“Is globalization nothing but the triumph and closure of history by the West?”
The United States current global role cannot, therefore, be simply conceived through a stark contrast with the English colonialist role; it can rather be understood to exhibit a paradoxical lens that depicts the U.S. as a culturally appropriating imperialist project. This paradox serves as a critical tool to understand the complexity of the U.S. post-9/11 global identity, which accounts for the contradiction in the well-reception and organized rejection of its economic, political, and cultural products. Colombani’s equivocal identification with and rejection of Americanness, for instance, resonates with a global embrace and rejection of the ‘9/11’ product. The global mediation of the images reflecting the collapse of the World Twin Towers, the rising number of innocent victims, the horror-stricken families, and the chaotic state of New York City has won the world’s consolidation with Americans and their values of freedom and democracy; yet the global mediation of images mirroring the ramifications of a unilateral nationalist sense of revenge, an emblemic of which has been the released photos of the inhumane torture of Iraqis in ‘Abu Ghraib’, has generated anger and depreciation of what the United States has come to represent.
The problematic contrasting of the two forms of globalization through an emphasis on a post-modern U.S. global identity and a modern English colonial identity is also conducive to theorizing for the triumph of the former and, subsequently, empties the U.S. global identity from its complexity, mostly defined along the interplay between the domestic and the global. In this regard, Hall raises a critical question: “Is globalization nothing but the triumph and closure of history by the West?” His suggestion not to “resolve the question too quickly” and his vision that this is not the ultimate triumph but rather another face of the triumph of the West can be regarded, not only as an early response to Francis Fukuyama’s vision charted in his 1989 essay “The End of History” which celebrates the Western Liberal democracy as the end of humanity’s socio-cultural evolution, but also as a critical observation of the dynamics of the post-modern globe that would fluctuate the U.S. global identity between an extension into universalism and a contraction to nationalism, or, as Hall aptly locates it, between the ‘global’ and the ‘local’.
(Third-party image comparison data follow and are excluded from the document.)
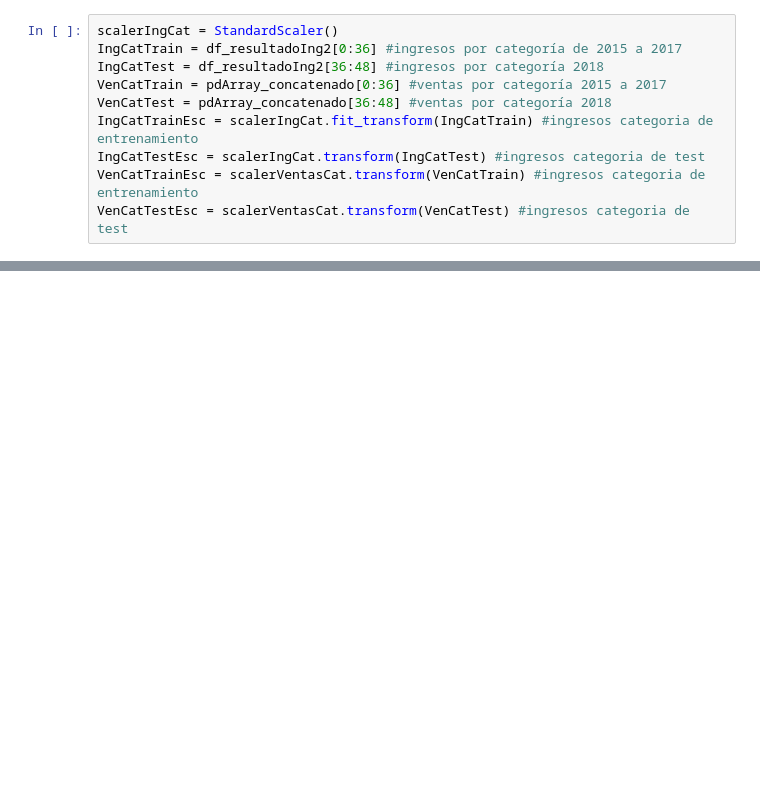
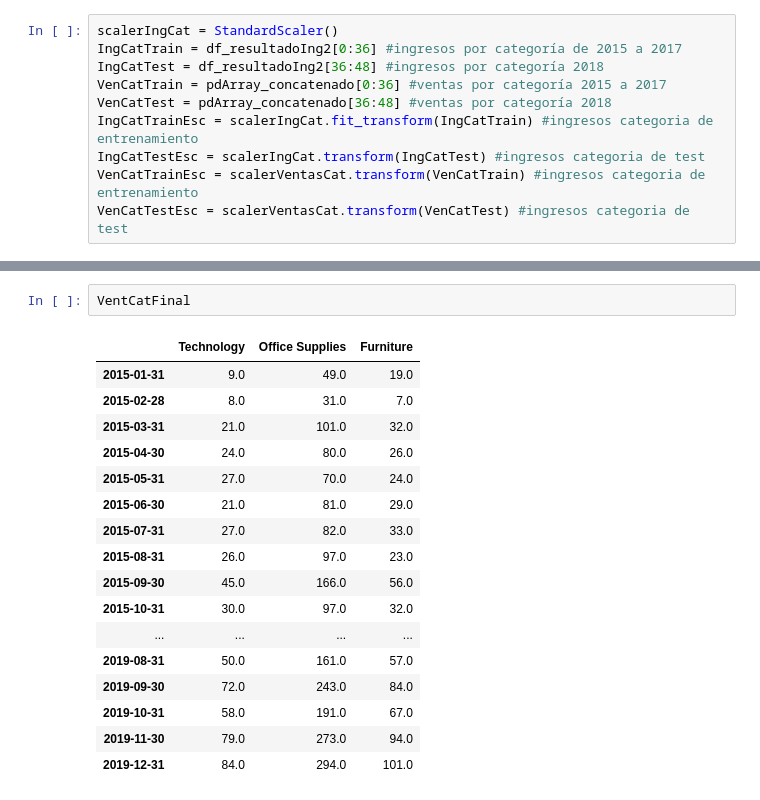
Before and after one commit to pmunozdl/TFG, a Jupyter notebook: nuevaVersión.ipynb, the cells around one changed output, grey strips where cells are left out. Cells and saved outputs as stored; diff of their text form; blank space fills up the shorter version.

```diff
--- a/nuevaVersión.ipynb
+++ b/nuevaVersión.ipynb
@@ -882,0 +884,20 @@ IngCatFinal
+# %%
+VentCatFinal
+# %% [output]
+|  | Technology | Office Supplies | Furniture |
+| 2015-01-31 | 9.0 | 49.0 | 19.0 |
+| 2015-02-28 | 8.0 | 31.0 | 7.0 |
+| 2015-03-31 | 21.0 | 101.0 | 32.0 |
+| 2015-04-30 | 24.0 | 80.0 | 26.0 |
+| 2015-05-31 | 27.0 | 70.0 | 24.0 |
+| 2015-06-30 | 21.0 | 81.0 | 29.0 |
+| 2015-07-31 | 27.0 | 82.0 | 33.0 |
+| 2015-08-31 | 26.0 | 97.0 | 23.0 |
+| 2015-09-30 | 45.0 | 166.0 | 56.0 |
+| 2015-10-31 | 30.0 | 97.0 | 32.0 |
+| ... | ... | ... | ... |
+| 2019-08-31 | 50.0 | 161.0 | 57.0 |
+| 2019-09-30 | 72.0 | 243.0 | 84.0 |
+| 2019-10-31 | 58.0 | 191.0 | 67.0 |
+| 2019-11-30 | 79.0 | 273.0 | 94.0 |
+| 2019-12-31 | 84.0 | 294.0 | 101.0 |
```
Also changed, not shown: parts of 21 cells of this notebook, 2 other files.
1 The article was first published in 1991.
2 See Precarious Life: The Powers of Morning and Violence. Verso, London, 2004
3 Read Dana Heller’s “Consuming 9/11,” in The Selling of 9/11: How a National Tragedy Became a Commodity, New York: Palgrave Macmillan, 2005: 1-26.